Why Zetta Elliott had to decolonize her mind to write the children's book Dragons in a Bag
Zetta Elliott was born in Ajax, Ont., and has lived in the United States for the past 20 years. She is a poet, a teacher and a writer for children and young adults.
Her most recent book is Dragons in a Bag, a middle-grade fantasy book set in Brooklyn that features Jax, a young black boy who sets out on an adventure with mythical creatures.
"Growing up in Canada, I had a pretty steady diet of British fiction. I read a lot of fantasy fiction in particular. I loved C.S. Lewis and I loved E. Nesbit. I was reading these fantastic narratives where white children were having wonderful adventures in England. When you have a diet like that, it starts to impact how your own imagination develops.
"If I were writing a story, a historical fiction narrative, I knew because of my family's history, African-Americans had been enslaved and had migrated to Canada seeking freedom. I knew a lot of that narrative and if I were to write my own historical fiction, I would write about black people. But if I wanted to write fantasy the only examples I had to draw upon were those British fantasy authors — and because they only wrote about white children, I wrote about white children. That was sort of shocking. It took a real conscious and continuous and ongoing effort to become aware of the ways in which I had become white-identified because of what I had been consuming.

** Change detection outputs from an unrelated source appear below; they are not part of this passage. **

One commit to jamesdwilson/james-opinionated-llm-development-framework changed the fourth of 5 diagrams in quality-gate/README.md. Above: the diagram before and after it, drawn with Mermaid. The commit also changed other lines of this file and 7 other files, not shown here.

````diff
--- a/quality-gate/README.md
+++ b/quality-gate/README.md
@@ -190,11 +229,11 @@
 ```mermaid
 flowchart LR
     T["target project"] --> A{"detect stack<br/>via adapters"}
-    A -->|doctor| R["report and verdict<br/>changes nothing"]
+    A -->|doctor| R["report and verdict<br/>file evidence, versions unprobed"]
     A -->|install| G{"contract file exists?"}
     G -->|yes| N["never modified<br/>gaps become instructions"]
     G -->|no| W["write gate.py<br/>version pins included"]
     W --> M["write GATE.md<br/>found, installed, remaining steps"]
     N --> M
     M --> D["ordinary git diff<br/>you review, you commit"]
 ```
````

"It was about questioning some of my preferences, my tastes and the things that I loved. Instead of trying to entirely uproot the things that I loved as a child, I tried to talk back. I try to create a counter narrative. A lot of the fantasy fiction that I write is actually playing on existing conventions and most of those are European.

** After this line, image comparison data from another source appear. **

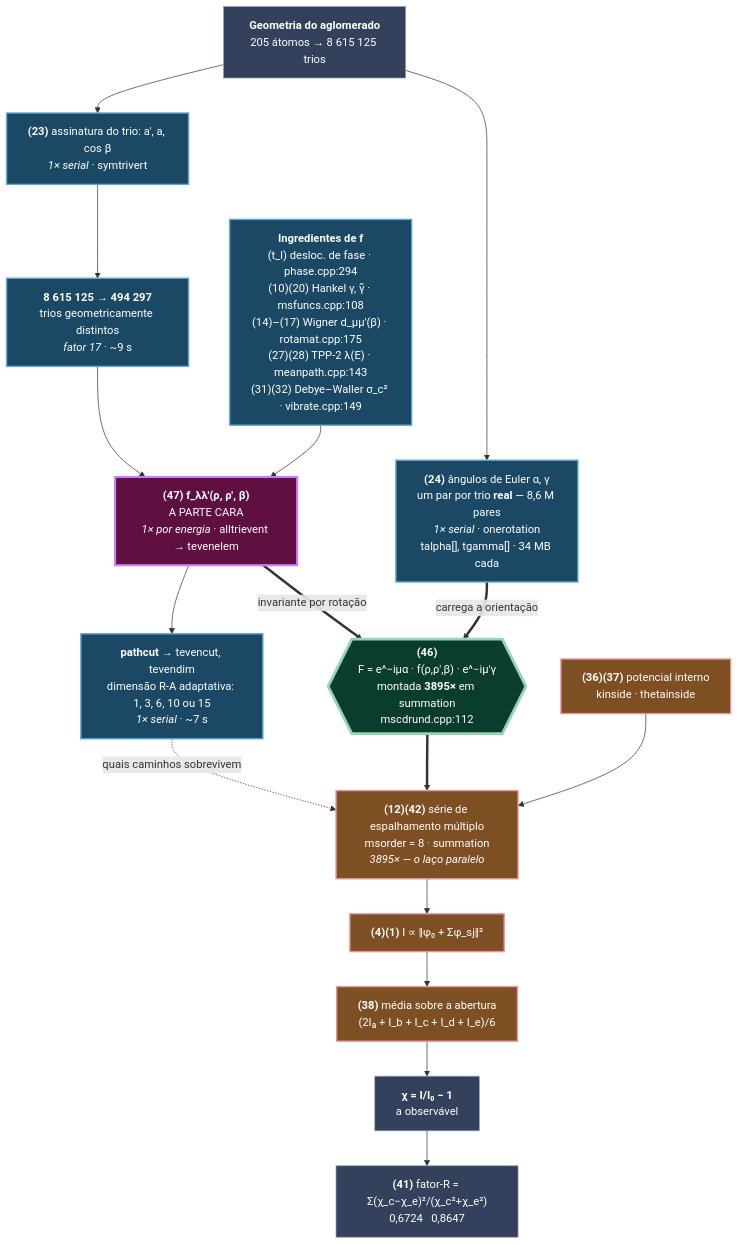
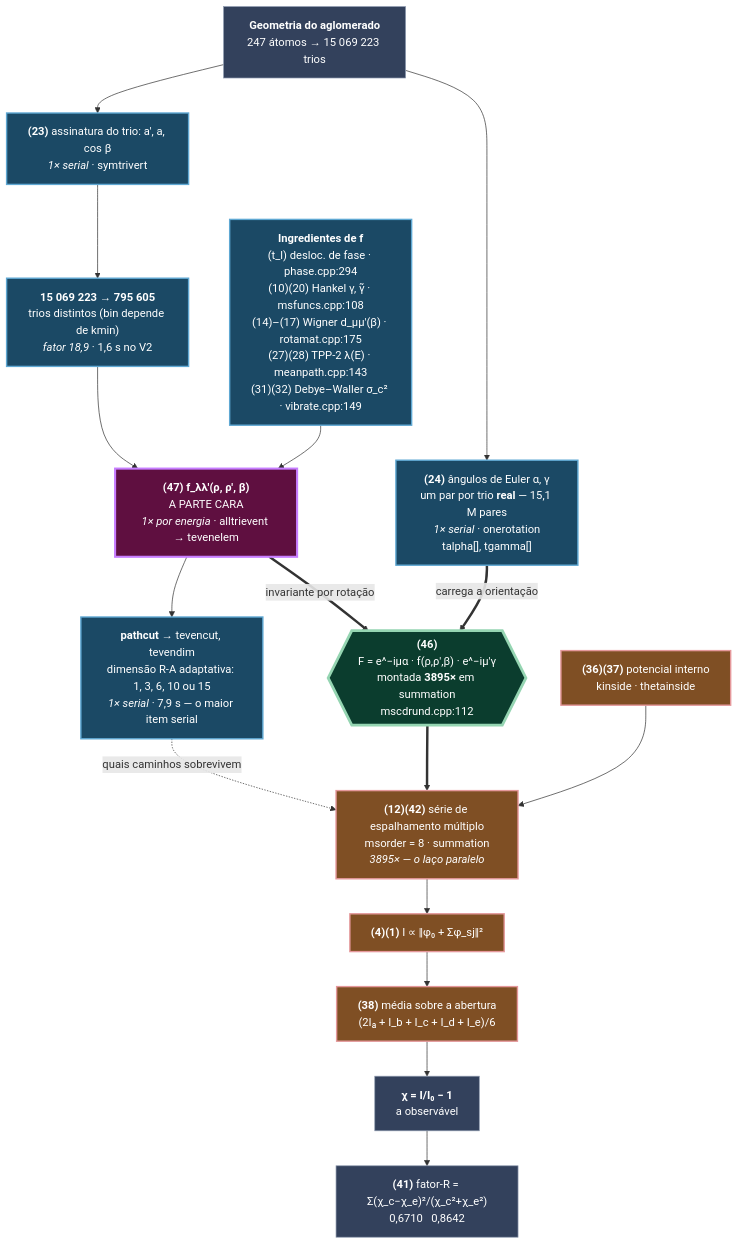
One commit to yosefschmidtA/MSCD_ATA_GPU changed the diagram in README.md. Above: the diagram before and after it, drawn with Mermaid. The commit also changed other lines of this file and 17 other files, not shown here.

````diff
--- a/README.md
+++ b/README.md
@@ -127,45 +156,45 @@
 ```mermaid
 flowchart TB
-    GEO["<b>Geometria do aglomerado</b><br/>205 átomos → 8 615 125 trios"]
+    GEO["<b>Geometria do aglomerado</b><br/>247 átomos → 15 069 223 trios"]
 
     E23["<b>(23)</b> assinatura do trio: a', a, cos β<br/><i>1× serial</i> · symtrivert"]
-    SYM["<b>8 615 125 → 494 297</b><br/>trios geometricamente distintos<br/><i>fator 17</i> · ~9 s"]
+    SYM["<b>15 069 223 → 795 605</b><br/>trios distintos (bin depende de kmin)<br/><i>fator 18,9</i> · 1,6 s no V2"]
 
     ING["<b>Ingredientes de f</b><br/>(t_l) desloc. de fase · phase.cpp:294<br/>(10)(20) Hankel γ, γ̃ · msfuncs.cpp:108<br/>(14)–(17) Wigner d_μμ'(β) · rotamat.cpp:175<br/>(27)(28) TPP-2 λ(E) · meanpath.cpp:143<br/>(31)(32) Debye–Waller σ_c² · vibrate.cpp:149"]
 
     E47["<b>(47) f_λλ'(ρ, ρ', β)</b><br/>A PARTE CARA<br/><i>1× por energia</i> · alltrievent → tevenelem"]
-    PC["<b>pathcut</b> → tevencut, tevendim<br/>dimensão R-A adaptativa: 1, 3, 6, 10 ou 15<br/><i>1× serial</i> · ~7 s"]
+    PC["<b>pathcut</b> → tevencut, tevendim<br/>dimensão R-A adaptativa: 1, 3, 6, 10 ou 15<br/><i>1× serial</i> · 7,9 s — o maior item serial"]
 
-    E24["<b>(24)</b> ângulos de Euler α, γ<br/>um par por trio <b>real</b> — 8,6 M pares<br/><i>1× serial</i> · onerotation<br/>talpha[], tgamma[] · 34 MB cada"]
+    E24["<b>(24)</b> ângulos de Euler α, γ<br/>um par por trio <b>real</b> — 15,1 M pares<br/><i>1× serial</i> · onerotation<br/>talpha[], tgamma[]"]
 
     E46{{"<b>(46)</b><br/>F = e^−iμα · f(ρ,ρ',β) · e^−iμ'γ<br/>montada <b>3895×</b> em summation<br/>mscdrund.cpp:112"}}
 
     E12["<b>(12)(42)</b> série de espalhamento múltiplo<br/>msorder = 8 · summation<br/><i>3895× — o laço paralelo</i>"]
     E3637["<b>(36)(37)</b> potencial interno<br/>kinside · thetainside"]
     E4["<b>(4)(1)</b> I ∝ ‖φ₀ + Σφ_sj‖²"]
     E38["<b>(38)</b> média sobre a abertura<br/>(2Iₐ + I_b + I_c + I_d + I_e)/6"]
     CHI["<b>χ = I/I₀ − 1</b><br/>a observável"]
-    E41["<b>(41)</b> fator-R = Σ(χ_c−χ_e)²/(χ_c²+χ_e²)<br/>0,6724   0,8647"]
+    E41["<b>(41)</b> fator-R = Σ(χ_c−χ_e)²/(χ_c²+χ_e²)<br/>0,6710   0,8642"]
 
     GEO --> E23 --> SYM --> E47
     ING --> E47
     E47 --> PC
     GEO --> E24
     E47 ==>|"invariante por rotação"| E46
     E24 ==>|"carrega a orientação"| E46
     E46 ==> E12
     PC -.->|"quais caminhos sobrevivem"| E12
     E3637 --> E12
     E12 --> E4 --> E38 --> CHI --> E41
 
     classDef serial fill:#1b4965,stroke:#5fa8d3,stroke-width:2px,color:#fff
     classDef caro fill:#5f0f40,stroke:#c77dff,stroke-width:3px,color:#fff
     classDef paralelo fill:#7f4f24,stroke:#e5989b,stroke-width:2px,color:#fff
     classDef hub fill:#0b3d2e,stroke:#95d5b2,stroke-width:4px,color:#fff
     classDef neutro fill:#33415c,stroke:#8d99ae,stroke-width:1px,color:#fff
     class E23,SYM,ING,PC,E24 serial
     class E47 caro
     class E12,E3637,E4,E38 paralelo
     class E46 hub
     class GEO,CHI,E41 neutro
 ```
````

"When I say 'dragons,' kids immediately think of blond-haired, blue-eyed children in a castle in England. I can then subvert that convention. You can't do anything about the expectation — it's been hundreds of years in the making — but I can then take that expectation and uproot it and do something unexpected. That's really what I see myself doing in terms of decolonizing my imagination."
Zetta Elliott's comments have been edited for length and clarity.